CLAMS - I’m thinking they started with the acronym and then shoehorned the meaning into the words: Cape Libraries Automated Material Sharing.
If you have a card for a network you can borrow from any of the towns in the network. How cool is that?
Anyway, we stopped in Greenfield and got our new library cards and the passes and continued heading west. Now if you’ve been to MassMoCA you know how awesome it is and if you’ve never been you really need to go. They say it’s the largest contemporary art museum in the country and while I can’t say that for sure, I can say it’s pretty damn big.
We got to the museum and the three of us wandered around for a good long time when Adam suddenly realized he’d misplaced the passes. This was serious. We’d just joined the library that morning specifically to borrow the passes and we knew someone else had them reserved for the next day and that we’d look like a bunch of idiots if we lost them like this.
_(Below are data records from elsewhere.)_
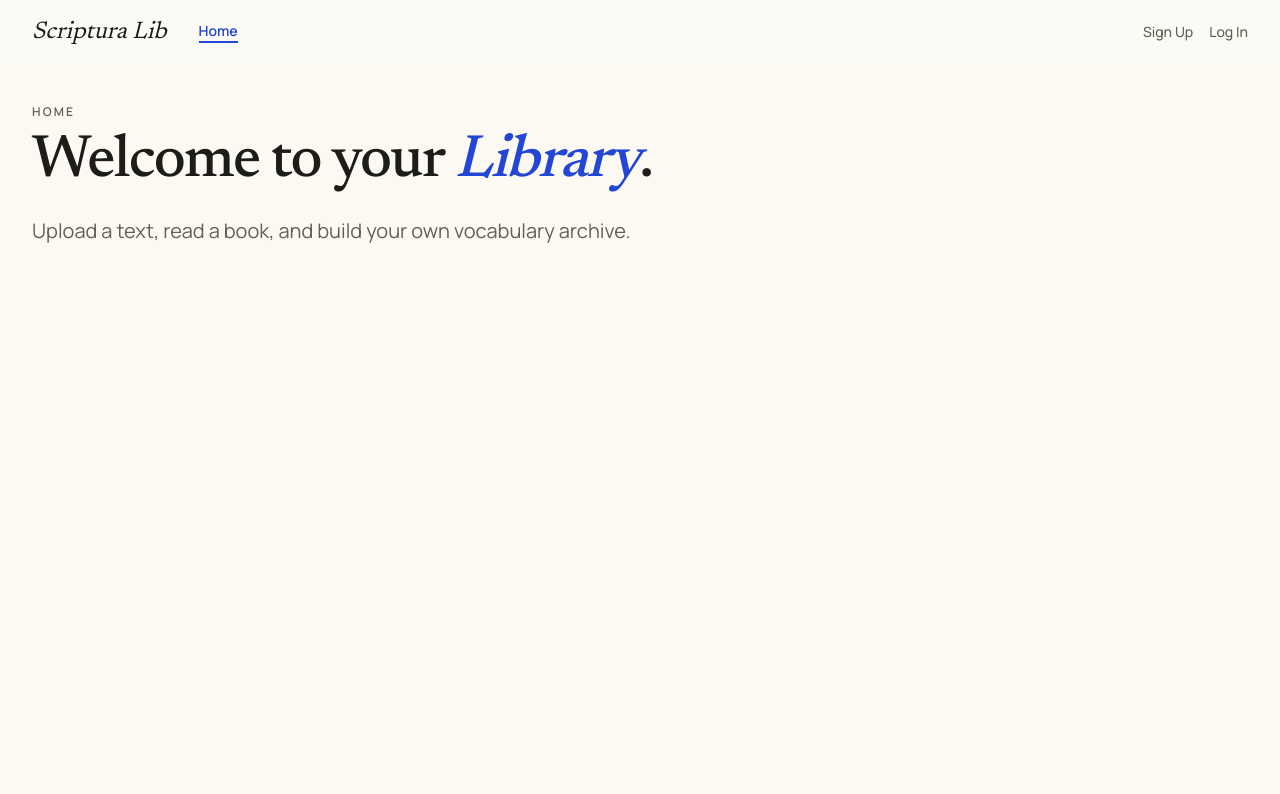
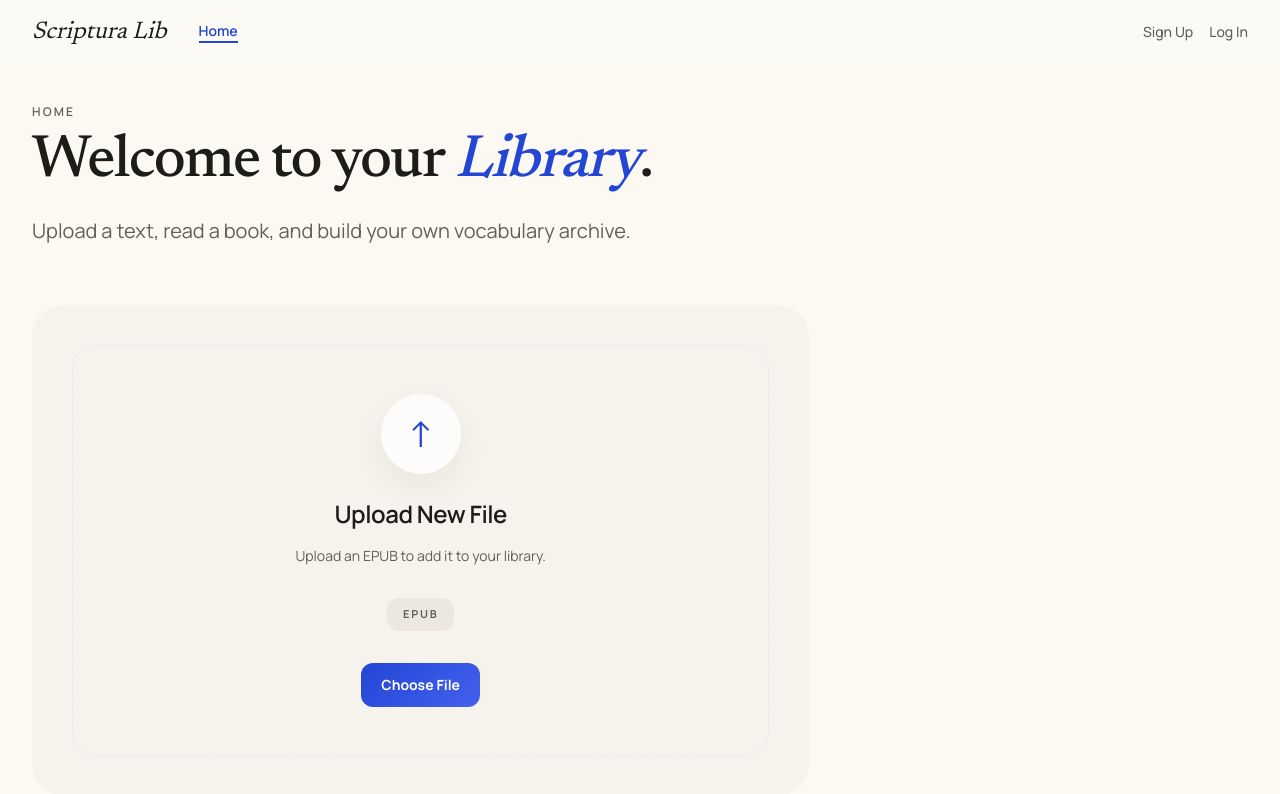
Before and after one commit to jellyM0on/cttc-read-tool, a React (Vite) app in the folder client/: page / in a window 1280 px wide. Shown: the top 794 px of the page. Built offline with nearby package versions, Linux system fonts and the light colour scheme.

Commit message:
prototype: add local file upload

```diff
--- /dev/null
+++ b/client/src/components/documents/upload/UploadPanel.tsx
@@ -0,0 +1,69 @@
+import { useRef, type ChangeEvent } from "react";
+
+export function UploadPanel({
+  onUpload,
+  isUploading,
+  error,
+}: {
+  onUpload: (file: File) => Promise<void>;
+  isUploading: boolean;
+  error: string | null;
+}) {
+  const inputRef = useRef<HTMLInputElement | null>(null);
+
+  const onFileChange = async (event: ChangeEvent<HTMLInputElement>) => {
+    const file = event.target.files?.[0];
+    if (!file) return;
+
+    await onUpload(file);
+    event.target.value = "";
+  };
+
+  return (
+    <section className="rounded-4xl bg-(--surface-container-low) p-8 md:p-10">
+      <div className="flex h-full flex-col items-center justify-center rounded-3xl border border-dashed border-[rgba(196,197,215,0.3)] px-6 py-12 text-center transition-colors hover:bg-[rgba(186,195,255,0.14)]">
+        <div className="mb-6 flex h-20 w-20 items-center justify-center rounded-full bg-[rgba(255,255,255,0.8)] shadow-[0_12px_32px_rgba(28,28,24,0.06)]">
+          <span className="text-4xl text-(--primary)">↑</span>
+        </div>
+
+        <h2 className="[font-family:var(--font-ui)] text-2xl font-semibold tracking-[-0.02em] text-(--on-surface)">
+          Upload New File
+        </h2>
+
+        <p className="mt-3 max-w-md [font-family:var(--font-ui)] text-sm leading-7 text-(--on-surface-muted)">
+          Upload an EPUB to add it to your library.
+        </p>
+
+        <div className="mt-7 flex flex-wrap items-center justify-center gap-3">
+          {["EPUB"].map((type) => (
+            <span
+              key={type}
+              className="rounded-xl bg-(--surface-container-high) px-4 py-2 [font-family:var(--font-ui)] text-[11px] font-bold uppercase tracking-[0.16em] text-(--on-surface-muted)"
+            >
+              {type}
+            </span>
+          ))}
+        </div>
+
+        <input
+          ref={inputRef}
+          type="file"
+          accept=".pdf,.epub,application/pdf,application/epub+zip"
+          className="hidden"
+          onChange={onFileChange}
+        />
+
+        <button
+          type="button"
+          disabled={isUploading}
+          onClick={() => inputRef.current?.click()}
+          className="mt-8 rounded-xl bg-(image:--gradient-primary) px-5 py-3 [font-family:var(--font-ui)] text-sm font-bold text-white transition-all hover:-translate-y-0.5 cursor-pointer disabled:cursor-not-allowed disabled:opacity-60"
+        >
+          {isUploading ? "Uploading..." : "Choose File"}
+        </button>
+
+        {error ? <p className="mt-4 text-sm text-red-600">{error}</p> : null}
+      </div>
+    </section>
+  );
+}
--- a/client/src/lib/localApi/saveLocalDocument.ts
+++ b/client/src/lib/localApi/saveLocalDocument.ts
@@ -20,6 +20,7 @@ export async function saveLocalDocument(file: File): Promise<LocalDocumentRecord
     cover: metadata.cover,
     file_type: "epub",
     created_at: new Date().toISOString(),
+    source: "local",
     file,
   };
 
--- a/client/src/pages/home/HomePage.tsx
+++ b/client/src/pages/home/HomePage.tsx
@@ -1,4 +1,10 @@
+import { useEffect, useState } from "react";
+import { UploadPanel } from "../../components/documents/upload/UploadPanel";
 import { NavBar } from "../../components/shared/NavBar";
+import { useAuth } from "../../context/useAuth";
+import { getLocalDocuments } from "../../lib/localApi/getLocalDocuments";
+import { saveLocalDocument } from "../../lib/localApi/saveLocalDocument";
+import type { StoredDocument } from "../../types/documents";
 
 function HeroSection() {
   return (
@@ -19,16 +25,90 @@ function HeroSection() {
 }
 
 export function HomePage() {
+  const { isAuthenticated } = useAuth();
+
+  const [documents, setDocuments] = useState<StoredDocument[]>([]);
+  const [isUploading, setIsUploading] = useState(false);
+  const [uploadError, setUploadError] = useState<string | null>(null);
+
+  useEffect(() => {
+    async function loadDocuments() {
+      try {
+        //TODO: add remote fetch
+        if (!isAuthenticated) {
+          const localDocs = await getLocalDocuments();
+
+          setDocuments(
+            localDocs.map((doc) => ({
+              id: doc.id,
+              title: doc.title,
+              author: doc.author,
+              cover: doc.cover,
+              file_type: doc.file_type,
+              created_at: doc.created_at,
+              source: doc.source,
+              progress: 0, //TODO
+            }))
+          );
+          return;
+        }
+
+      } catch (error) {
+        setUploadError(
+          error instanceof Error ? error.message : "Failed to load documents"
+        );
+      }
+    }
+
+    loadDocuments();
+  }, [isAuthenticated]);
+
+  const handleUpload = async (file: File) => {
+    setUploadError(null);
+    setIsUploading(true);
+
+    try {
+      //TODO: add remote save
+      if (!isAuthenticated) {
+         const saved = await saveLocalDocument(file);
+
+        setDocuments((prev) => [
+          {
+            id: saved.id,
+            title: saved.title,
+            author: saved.author,
+            cover: saved.cover,
+            file_type: saved.file_type,
+            created_at: saved.created_at,
+            source: "local",
+            progress: 0,
+          },
+          ...prev,
+        ]);
+      }
+    } catch (error) {
+      setUploadError(error instanceof Error ? error.message : "Upload failed");
+    } finally {
+      setIsUploading(false);
+    }
+  };
 
   return (
     <>
-      <NavBar/>
+      <NavBar />
       <main className="min-h-screen bg-(--surface) text-(--on-surface)">
         <div className="mx-auto flex w-full max-w-7xl flex-col gap-14 px-6 py-8 lg:px-8 lg:py-10">
           <HeroSection />
+
+          <section className="grid grid-cols-1 gap-6 xl:grid-cols-[minmax(0,1.5fr)_minmax(280px,0.8fr)]">
+            <UploadPanel
+              onUpload={handleUpload}
+              isUploading={isUploading}
+              error={uploadError}
+            />
+          </section>
         </div>
       </main>
     </>
-
   );
 }
--- a/client/src/types/documents.d.ts
+++ b/client/src/types/documents.d.ts
@@ -5,5 +5,18 @@ export type LocalDocumentRecord = {
   cover: string | null;
   file_type: "epub";
   created_at: string;
+  source: "local";
   file: File;
 };
+
+export type StoredDocument = {
+  id: string;
+  title: string;
+  author: string | null;
+  cover: string | null;
+  file_type: "epub";
+  created_at: string;
+  source: "remote" | "local";
+  signed_url?: string;
+  storage_path?: string;
+};
```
At first we thought about calling the library straight away but then - upon reflection - we realized it would be better to come up with a solution before we brought the kind librarians a problem.
“Library pass!” I hollered walking around the museum - and like magic, staff people came running to help. We all looked and looked and retraced our steps but no dice. Those passes were nowhere to be found. It was closing time and we didn’t know what to do.
We went to the front desk and told them our sad story. They were very sympathetic. A helpful woman agreed to write a note explaining the situation and even gave us two passes so the people planning to visit the museum the next day wouldn’t be disappointed.
Relieved, and with our note and passes in hand, we drove back to Greenfield where we were given a hero’s welcome.
From Greenfield to today, we have used libraries as our workplaces, our inspiration and our havens. Libraries are magical and this chance experience helped get the Library Land ball rolling!